» **Extracted records**:
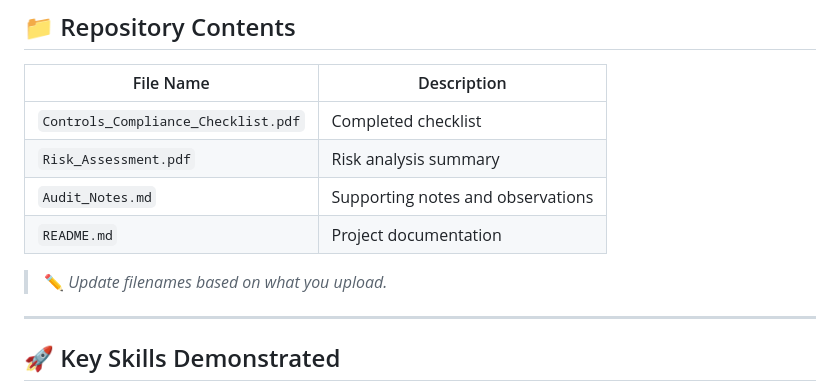
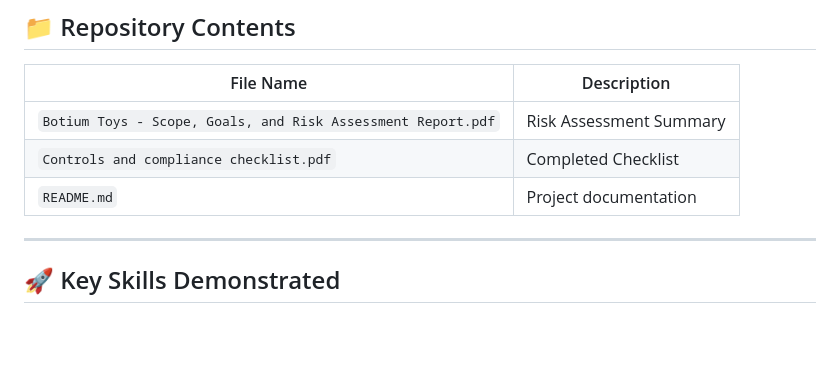
Before and after one commit to arinmandre07/infosec-projects, a Markdown page: foundational-projects/02-security-audit/README.md, the part around one of its changes. Drawn GitHub-style; blank space fills up the shorter version.

```diff
--- a/foundational-projects/02-security-audit/readme.md
+++ b/foundational-projects/02-security-audit/README.md
@@ -66,12 +66,9 @@ The checklist includes:
 
 | File Name | Description |
 |------------|-------------|
-| `Controls_Compliance_Checklist.pdf` | Completed checklist |
-| `Risk_Assessment.pdf` | Risk analysis summary |
-| `Audit_Notes.md` | Supporting notes and observations |
+| `Botium Toys - Scope, Goals, and Risk Assessment Report.pdf` | Risk Assessment Summary |
+| `Controls and compliance checklist.pdf` | Completed Checklist |
 | `README.md` | Project documentation |
-
-> ✏️ *Update filenames based on what you upload.*
 
 ---
 
```
Also changed, not shown: other parts of foundational-projects/02-security-audit/README.md (+1 -1 lines).
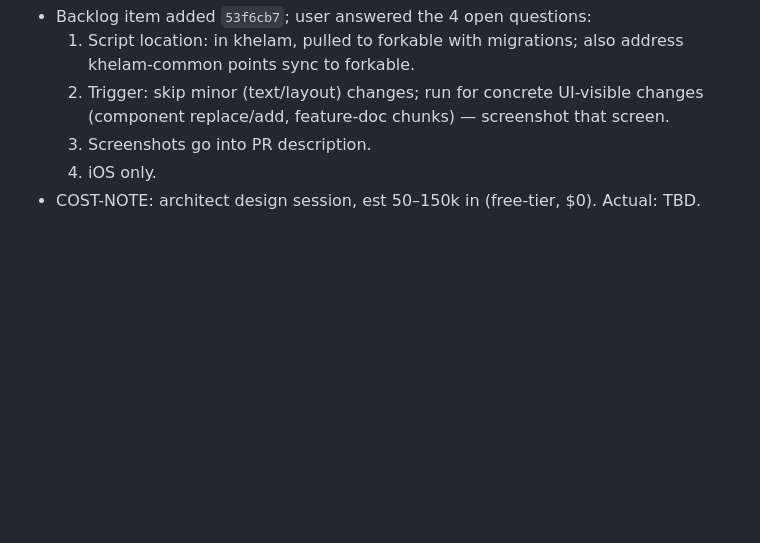
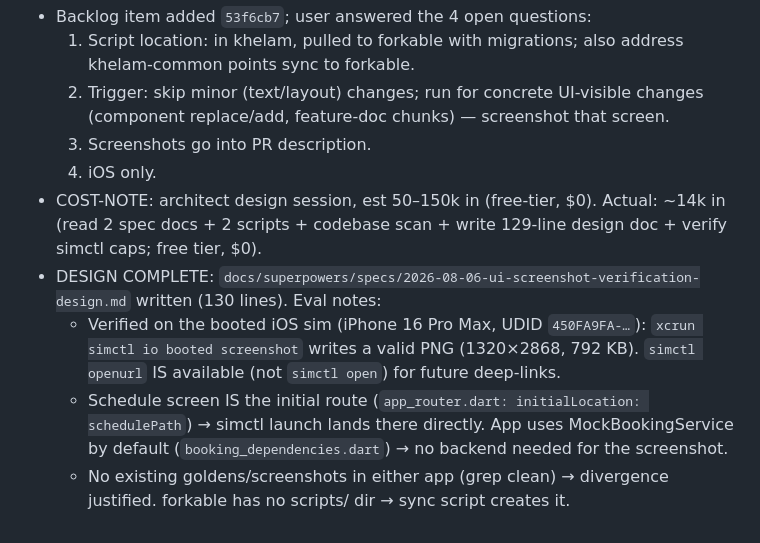
Before and after one commit to rubenkaksh/khelam, a Markdown page: docs/sessions/2026-08-06.md, the part around the change. Drawn GitHub-style; blank space fills up the shorter version.

Commit message:
docs: session — architect cost actual

```diff
--- a/docs/sessions/2026-08-06.md
+++ b/docs/sessions/2026-08-06.md
@@ -172,4 +172,8 @@ Gate: 5/5 prereqs (4 artifacts exist; 4 repos pushed; status=batch7 done; CSV 24
   2. Trigger: skip minor (text/layout) changes; run for concrete UI-visible changes (component replace/add, feature-doc chunks) — screenshot that screen.
   3. Screenshots go into PR description.
   4. iOS only.
-- COST-NOTE: architect design session, est 50–150k in (free-tier, $0). Actual: TBD.
+- COST-NOTE: architect design session, est 50–150k in (free-tier, $0). Actual: ~14k in (read 2 spec docs + 2 scripts + codebase scan + write 129-line design doc + verify simctl caps; free tier, $0).
+- DESIGN COMPLETE: `docs/superpowers/specs/2026-08-06-ui-screenshot-verification-design.md` written (130 lines). Eval notes:
+  - Verified on the booted iOS sim (iPhone 16 Pro Max, UDID `450FA9FA-…`): `xcrun simctl io booted screenshot` writes a valid PNG (1320×2868, 792 KB). `simctl openurl` IS available (not `simctl open`) for future deep-links.
+  - Schedule screen IS the initial route (`app_router.dart: initialLocation: schedulePath`) → simctl launch lands there directly. App uses MockBookingService by default (`booking_dependencies.dart`) → no backend needed for the screenshot.
+  - No existing goldens/screenshots in either app (grep clean) → divergence justified. forkable has no scripts/ dir → sync script creates it.
```
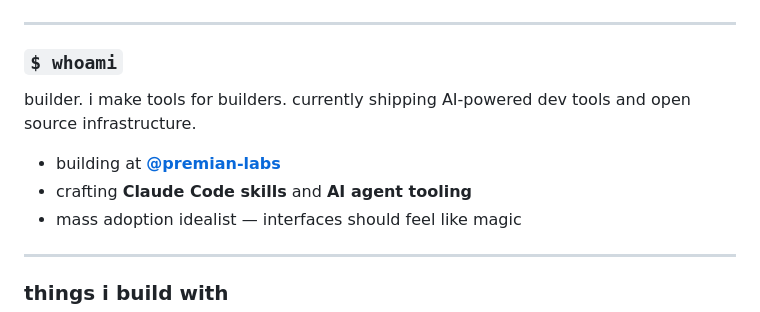
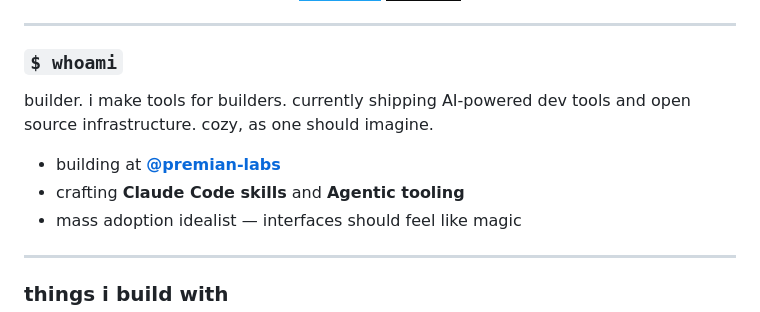
Before and after one commit to vxcozy/vxcozy, a Markdown page: README.md, the part around the change. Drawn GitHub-style; badges without logos.

Commit message:
Revise README.md description and tooling terminology
Updated description to include 'cozy' and changed 'AI agent tooling' to 'Agentic tooling'.

```diff
--- a/README.md
+++ b/README.md
@@ -18,10 +18,10 @@
 
 ### `$ whoami`
 
-builder. i make tools for builders. currently shipping AI-powered dev tools and open source infrastructure.
+builder. i make tools for builders. currently shipping AI-powered dev tools and open source infrastructure. cozy, as one should imagine.
 
 - building at **[@premian-labs](https://github.com/premian-labs)**
-- crafting **Claude Code skills** and **AI agent tooling**
+- crafting **Claude Code skills** and **Agentic tooling**
 - mass adoption idealist — interfaces should feel like magic
 
 ---
```
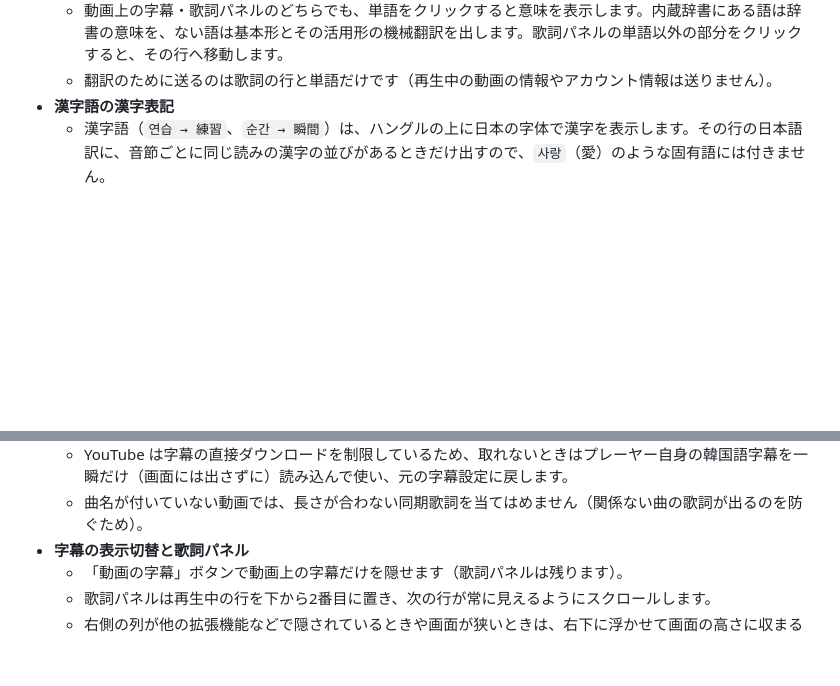
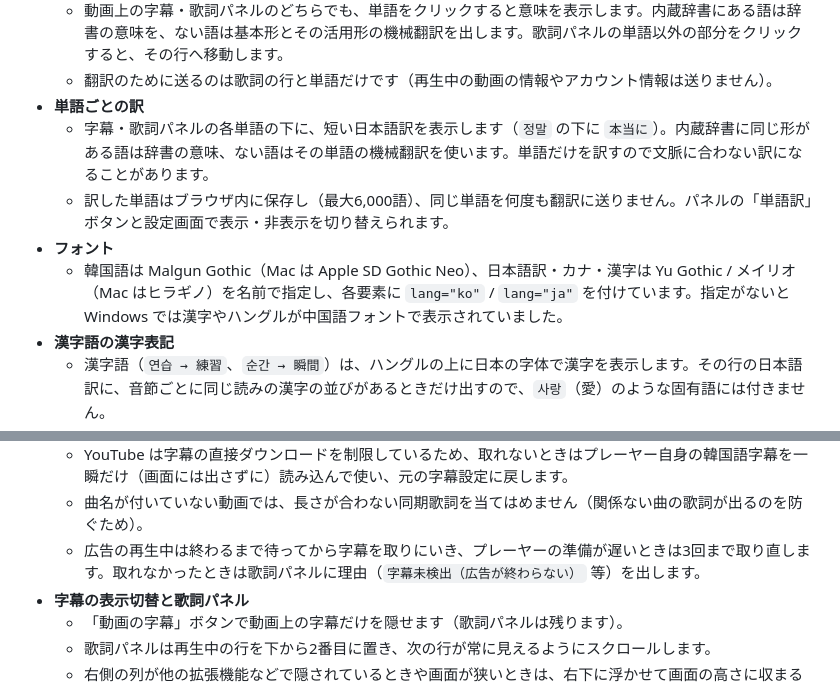
Before and after one commit to sp9r/k-lyric-studio, a Markdown page: README.md, 2 parts joined by grey strips. Drawn GitHub-style; blank space fills up the shorter version.

Commit message:
v1.5.0: 韓国語・日本語フォントを明示して中国語フォント表示を修正、単語ごとの訳、広告中・準備前の字幕取得の待機と再試行

```diff
--- a/README.md
+++ b/README.md
@@ -19,6 +19,11 @@ YouTube・YouTube Music で K-POP の楽曲や韓国語動画を見ながら韓
   - YouTube の日本語字幕がない歌詞（LRCLIB の同期歌詞や手で貼った歌詞）は、韓国語の行を Google 翻訳（`translate.googleapis.com`、APIキー不要）で訳し、各行の下に表示します。機械翻訳なので誤訳があり、歌詞パネルの見出しに「訳は機械翻訳」と出します。「日本語訳」ボタンで表示・非表示を切り替えられます。
   - 動画上の字幕・歌詞パネルのどちらでも、単語をクリックすると意味を表示します。内蔵辞書にある語は辞書の意味を、ない語は基本形とその活用形の機械翻訳を出します。歌詞パネルの単語以外の部分をクリックすると、その行へ移動します。
   - 翻訳のために送るのは歌詞の行と単語だけです（再生中の動画の情報やアカウント情報は送りません）。
+- **単語ごとの訳**
+  - 字幕・歌詞パネルの各単語の下に、短い日本語訳を表示します（`정말` の下に `本当に`）。内蔵辞書に同じ形がある語は辞書の意味、ない語はその単語の機械翻訳を使います。単語だけを訳すので文脈に合わない訳になることがあります。
+  - 訳した単語はブラウザ内に保存し（最大6,000語）、同じ単語を何度も翻訳に送りません。パネルの「単語訳」ボタンと設定画面で表示・非表示を切り替えられます。
+- **フォント**
+  - 韓国語は Malgun Gothic（Mac は Apple SD Gothic Neo）、日本語訳・カナ・漢字は Yu Gothic / メイリオ（Mac はヒラギノ）を名前で指定し、各要素に `lang="ko"` / `lang="ja"` を付けています。指定がないと Windows では漢字やハングルが中国語フォントで表示されていました。
 - **漢字語の漢字表記**
   - 漢字語（`연습 → 練習`、`순간 → 瞬間`）は、ハングルの上に日本の字体で漢字を表示します。その行の日本語訳に、音節ごとに同じ読みの漢字の並びがあるときだけ出すので、`사랑`（愛）のような固有語には付きません。
   - 読みの照合には libhangul の `hanja.txt` から作った漢字の韓国語読み（6,355字）を使います（`python tools/build_hanja.py <hanja.txt>` で生成、ライセンスは `THIRD_PARTY_NOTICES.md`）。日本語訳がない行や、訳が違う語を使っている行では表示されません。
@@ -31,6 +36,7 @@ YouTube・YouTube Music で K-POP の楽曲や韓国語動画を見ながら韓
 - **歌以外の韓国語動画**
   - YouTube は字幕の直接ダウンロードを制限しているため、取れないときはプレーヤー自身の韓国語字幕を一瞬だけ（画面には出さずに）読み込んで使い、元の字幕設定に戻します。
   - 曲名が付いていない動画では、長さが合わない同期歌詞を当てはめません（関係ない曲の歌詞が出るのを防ぐため）。
+  - 広告の再生中は終わるまで待ってから字幕を取りにいき、プレーヤーの準備が遅いときは3回まで取り直します。取れなかったときは歌詞パネルに理由（`字幕未検出（広告が終わらない）` 等）を出します。
 - **字幕の表示切替と歌詞パネル**
   - 「動画の字幕」ボタンで動画上の字幕だけを隠せます（歌詞パネルは残ります）。
   - 歌詞パネルは再生中の行を下から2番目に置き、次の行が常に見えるようにスクロールします。
```
Also changed, not shown: docs/screenshot-player.png, docs/screenshot-studio.png, 9 other files.
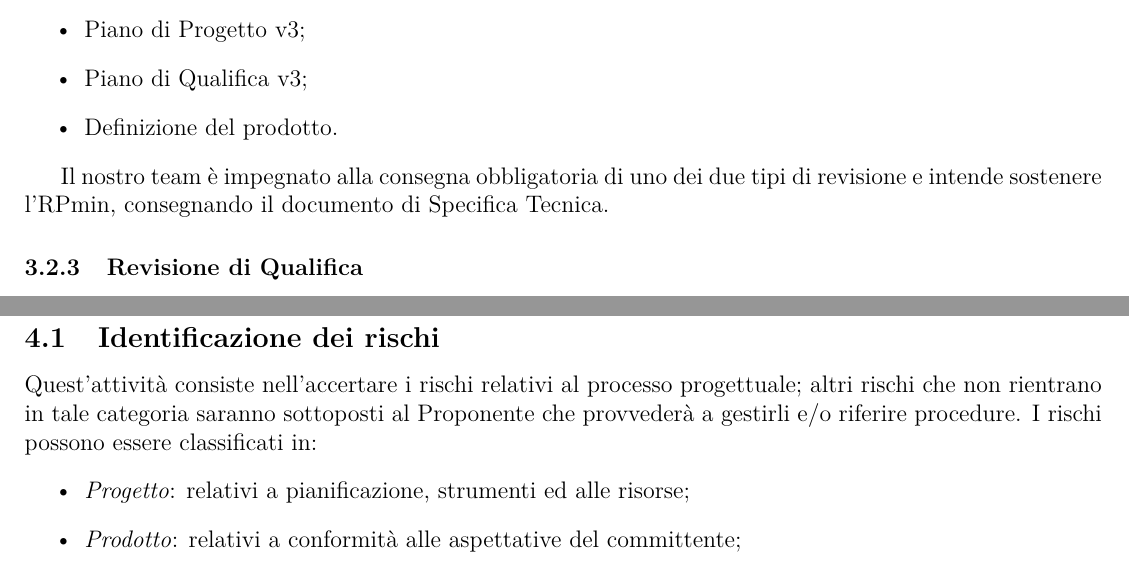
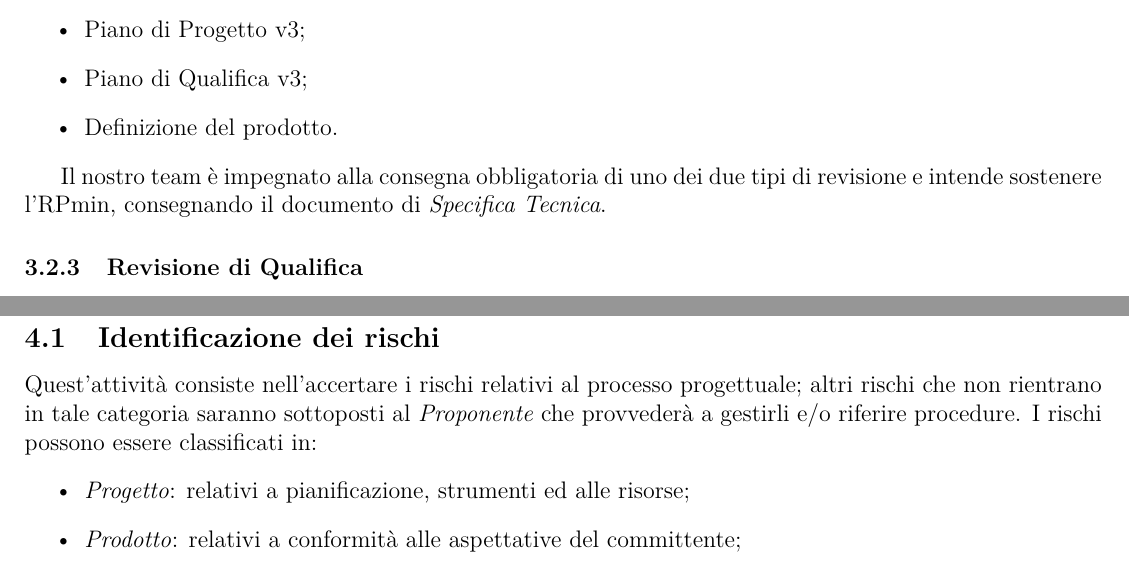
Before and after one commit to P1G1U/APIM2, a LaTeX document (documentazione/PianoDiProgetto/PianoDiProgetto.tex): two parts of pages 7 and 8 of 36, joined at a grey line, cut so that both start at the same text. Compiled offline with XeLaTeX.

Commit message:
Controllati i termini in grassetto e corsivo

```diff
--- a/documentazione/PianoDiProgetto/PianoDiProgetto.tex
+++ b/documentazione/PianoDiProgetto/PianoDiProgetto.tex
@@ -302,7 +302,7 @@
 		\item Definizione del prodotto.
 	\end{itemize}
 
-	Il nostro team è impegnato alla consegna obbligatoria di uno dei due tipi di revisione e intende sostenere l'RPmin, consegnando il documento di Specifica Tecnica.
+	Il nostro team è impegnato alla consegna obbligatoria di uno dei due tipi di revisione e intende sostenere l'RPmin, consegnando il documento di \textit{Specifica Tecnica}.
 
 	\subsubsection{Revisione di Qualifica}
 	La revisione di qualifica evidenzia che il prodotto sembri funzionare. \\
@@ -354,7 +354,7 @@
 	\end{enumerate}
 
 	\subsection{Identificazione dei rischi}
-		Quest'attività consiste nell'accertare i rischi relativi al processo progettuale; altri rischi che non rientrano in tale categoria saranno sottoposti al Proponente che provvederà a gestirli e/o riferire procedure.
+		Quest'attività consiste nell'accertare i rischi relativi al processo progettuale; altri rischi che non rientrano in tale categoria saranno sottoposti al \textit{Proponente} che provvederà a gestirli e/o riferire procedure.
 		I rischi possono essere classificati in:
 		\begin{itemize}
 			\item \textit{Progetto}: relativi a pianificazione, strumenti ed alle risorse;
```
Also changed, not shown: documentazione/PianoDiProgetto/PianoDiProgetto.tex (6 more changed lines).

» **Work task**: Look over the records above and copy each line that includes the string "tooling".

» **Problem solution**:
Revise README.md description and tooling terminology
Updated description to include 'cozy' and changed 'AI agent tooling' to 'Agentic tooling'.
-- crafting **Claude Code skills** and **AI agent tooling**
+- crafting **Claude Code skills** and **Agentic tooling**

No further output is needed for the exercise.